Sunak refuses to say whether aide who bet on election date knew it would be in July

Rishi Sunak
Rishi Sunak says it would not be appropriate to comment as an independent inquiry is ongoing - Christopher Furlong/PA

Rishi Sunak was dragged into the scandal over his aide betting on a July election as he faced questions over whether he told him the planned date.

Craig Williams has apologised for placing a £100 bet on a July election three days before the Prime Minister announced it would take place on July 4.

On Thursday, Mr Sunak was asked specifically whether Mr Williams was in any key meetings on planning the election date.

However, the Prime Minister refused to answer and simply pointed to the independent inquiry by the Gambling Commission.

“It’s very disappointing news and you will have seen Craig Williams has said that it was a huge error of judgement,” he said.

“You’ll know that there’s an independent inquiry which is necessarily confidential and I’m sure you’ll understand that it wouldn’t be appropriate for me to comment while that inquiry is ongoing.”

Asked whether he felt personally let down by Mr Williams’ conduct, the Prime Minister said: “It is very disappointing. Craig Williams has said that it’s a huge error of judgement.

“Now there is an independent inquiry which is confidential and it’s important that that is allowed to continue. It’s not appropriate to say anything while that’s ongoing.”

Mr Sunak could be asked to provide information to the Gambling Commission about what Mr Williams knew about the election date as part of the inquiry.

Craig Williams confirmed in a statement he had "put a flutter on the general election some weeks ago"
Craig Williams confirmed in a statement he had 'put a flutter on the general election some weeks ago' - Matthew Horwood/Getty Images Europe

Mr Sunak was speaking at the summit of G7 leaders near Bari in southern Italy.

The Gambling Commission is dealing with the incident, according to Dyfed-Powys Police which said it was not a police matter:

A spokesman said: “Dyfed-Powys Police have not received any complaints in relation to this incident.

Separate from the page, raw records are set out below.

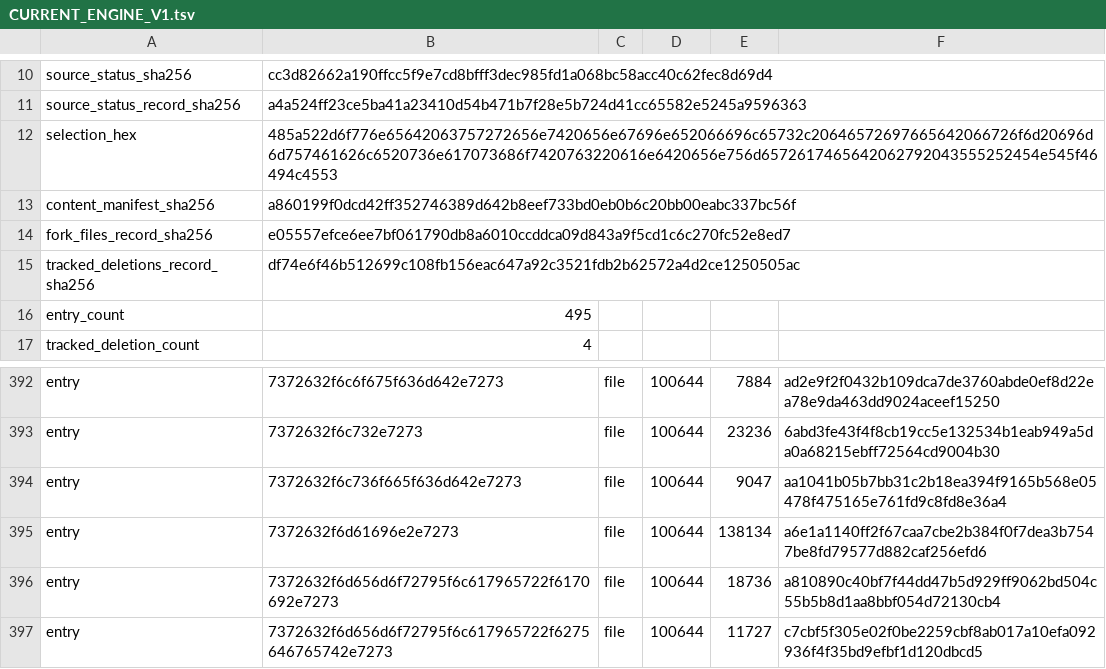
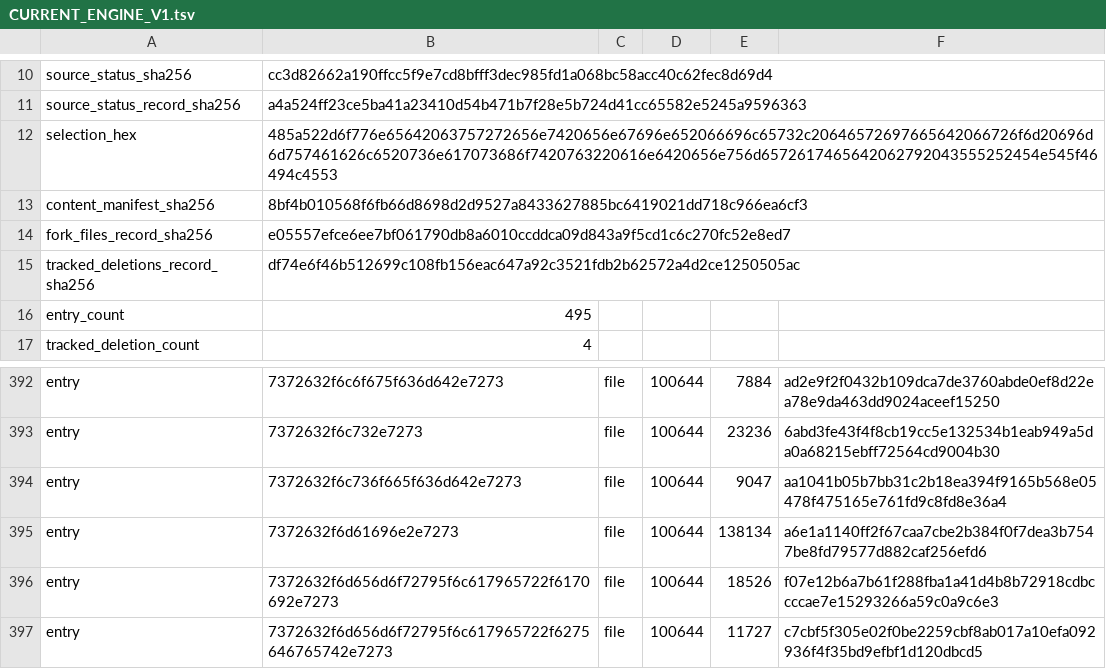
Before and after one commit to heAdz0r/hzr, a TSV file: fork-core/CURRENT_ENGINE_V1.tsv, drawn as a sheet; only a part is shown, gaps mark what is left out.

```diff
--- a/fork-core/CURRENT_ENGINE_V1.tsv
+++ b/fork-core/CURRENT_ENGINE_V1.tsv
@@ -12,3 +12,3 @@ source_status_record_sha256	a4a524ff23ce5ba41a23410d54b471b7f28e5b724d41cc65582e
 selection_hex	485a522d6f776e65642063757272656e7420656e67696e652066696c65732c20646572697665642066726f6d20696d6d757461626c6520736e617073686f7420763220616e6420656e756d6572617465642062792043555252454e545f46494c4553
-content_manifest_sha256	a860199f0dcd42ff352746389d642b8eef733bd0eb0b6c20bb00eabc337bc56f
+content_manifest_sha256	8bf4b010568f6fb66d8698d2d9527a8433627885bc6419021dd718c966ea6cf3
 fork_files_record_sha256	e05557efce6ee7bf061790db8a6010ccddca09d843a9f5cd1c6c270fc52e8ed7
@@ -395,3 +395,3 @@ entry	7372632f6c736f665f636d642e7273	file	100644	9047	aa1041b05b7bb31c2b18ea394f
 entry	7372632f6d61696e2e7273	file	100644	138134	a6e1a1140ff2f67caa7cbe2b384f0f7dea3b7547be8fd79577d882caf256efd6
-entry	7372632f6d656d6f72795f6c617965722f6170692e7273	file	100644	18736	a810890c40bf7f44dd47b5d929ff9062bd504c55b5b8d1aa8bbf054d72130cb4
+entry	7372632f6d656d6f72795f6c617965722f6170692e7273	file	100644	18526	f07e12b6a7b61f288fba1a41d4b8b72918cdbccccae7e15293266a59c0a9c6e3
 entry	7372632f6d656d6f72795f6c617965722f6275646765742e7273	file	100644	11727	c7cbf5f305e02f0be2259cbf8ab017a10efa092936f4f35bd9efbf1d120dbcd5
```
Also changed, not shown: 26 other files.
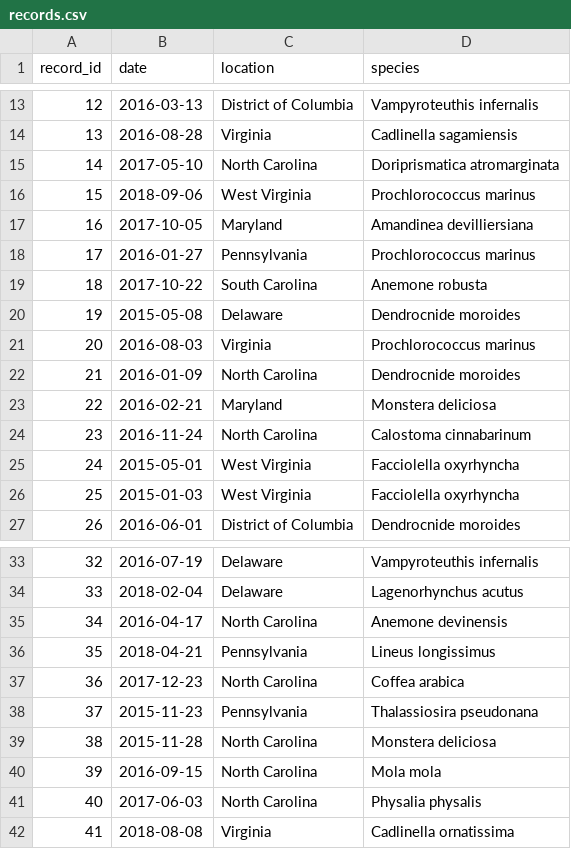
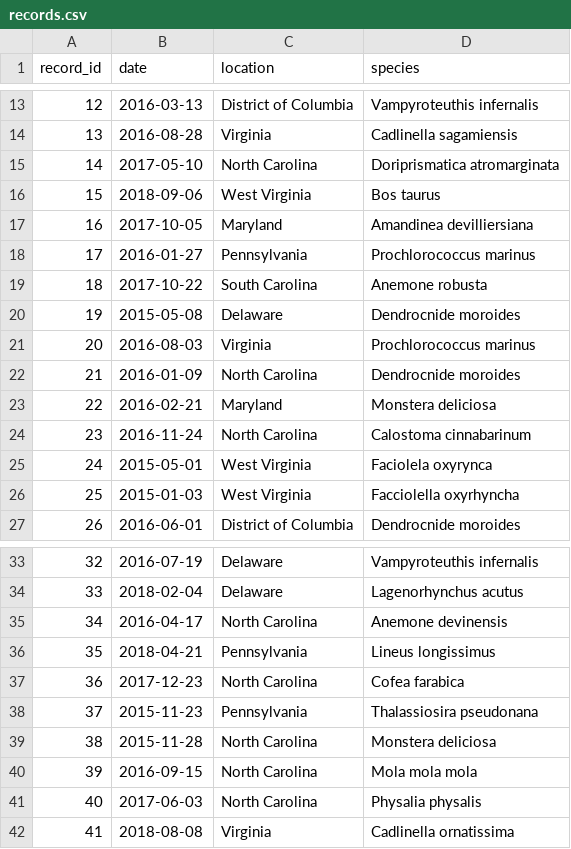
Before and after one commit to amdevine/openrefine-reconcile-csv, a CSV file: records.csv, drawn as a sheet; only a part is shown, gaps mark what is left out.

Commit message:
Introduced intentional misspellings to some species names

```diff
--- a/records.csv
+++ b/records.csv
@@ -15,3 +15,3 @@ record_id,date,location,species
 14,2017-05-10,North Carolina,Doriprismatica atromarginata
-15,2018-09-06,West Virginia,Prochlorococcus marinus
+15,2018-09-06,West Virginia,Bos taurus
 16,2017-10-05,Maryland,Amandinea devilliersiana
@@ -24,3 +24,3 @@ record_id,date,location,species
 23,2016-11-24,North Carolina,Calostoma cinnabarinum
-24,2015-05-01,West Virginia,Facciolella oxyrhyncha
+24,2015-05-01,West Virginia,Faciolela oxyrynca
 25,2015-01-03,West Virginia,Facciolella oxyrhyncha
@@ -36,6 +36,6 @@ record_id,date,location,species
 35,2018-04-21,Pennsylvania,Lineus longissimus
-36,2017-12-23,North Carolina,Coffea arabica
+36,2017-12-23,North Carolina,Cofea farabica
 37,2015-11-23,Pennsylvania,Thalassiosira pseudonana
 38,2015-11-28,North Carolina,Monstera deliciosa
-39,2016-09-15,North Carolina,Mola mola
+39,2016-09-15,North Carolina,Mola mola mola
 40,2017-06-03,North Carolina,Physalia physalis
```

“We have established that no offences have been committed under the Representation of the People Act 1983 or the Political Parties, Elections and Referendums Act 2000.

“Officers have liaised with the Gambling Commission who have confirmed they are dealing with this incident, and it does not require police involvement.

“The Gambling Commission has the powers to investigate and prosecute under the Gambling Act.”

Downing Street declined to comment on whether the Prime Minister would cooperate with the inquiry and whether he would be questioned.

‘Should have thought about how it looks’

It emerged on Wednesday that Mr Williams, Mr Sunak’s parliamentary private secretary, had taken out a 5-1 bet with Ladbrokes on the timing of the election.

The Tory, who is standing for re-election in Montgomeryshire and Glyndŵr, admitted on Wednesday to a “flutter” on one of his betting accounts and conceded: “I should have thought about how it looks.”

On Thursday he told the BBC: “I’ve clearly made a huge error of judgment, that’s for sure. And I apologise.”

Mr Williams has refused to say whether he placed the bet on the basis of insider information about when Mr Sunak was planning to hold the election.

“As I have said, I will not be expanding on that statement,” he said.

“I’m not expanding because it’s an independent process. The Gambling Commission is looking at it now.

“And all I can say was it was a huge error of judgment. A huge error of judgment and I won’t be adding to the statement I’ve already made.”

Lord Cameron, the foreign secretary, said Mr Williams had been “very foolish”.

Asked if he was happy for him to stand as a Conservative candidate, Lord Cameron said “yes” but qualified this by saying it was too late for the party to remove Mr Williams from ballot papers.

“He’s going to be investigated, and will have to face the consequences of that investigation,” Lord Cameron said.

David Cameron with Craig Williams in 2007
Mr Williams with Lord Cameron in 2007 - Phil Rees/Shutterstock

Professor Jon Tonge, who teaches British politics at the University of Liverpool, said: “One of the questions it raises is did he try to bet more with other accounts, because a £100 bet is probably the maximum that you could put on a bet like that, with a single bookmaker, before you start raising suspicions.

“I’m absolutely certain the Gambling Commission will want him to come clean about whether he placed any other bets on the same outcome.”

Prof Tonge added: “He [Williams] may claim that it was a hunch it wasn’t the product of any inside information. And it’s true that Rishi Sunak kept the election date very secret, and most Conservative MPs were taken completely off guard.

“If he knew the date he should probably have been alerting his fellow Conservative members, rather than making a quick bet with the bookies.

“I think it was very, very foolish because there was every chance of a bet like that leaking out. The optics of it are awful. He should have been more self-disciplined and not put it on.”

He said the bet was “potentially the political version of insider trading” if it could be proved Mr Williams knew of the date of the election. But he added: “It would be very difficult to prove unless there’s a communication trail that shows that he was in possession of the knowledge of the election date.”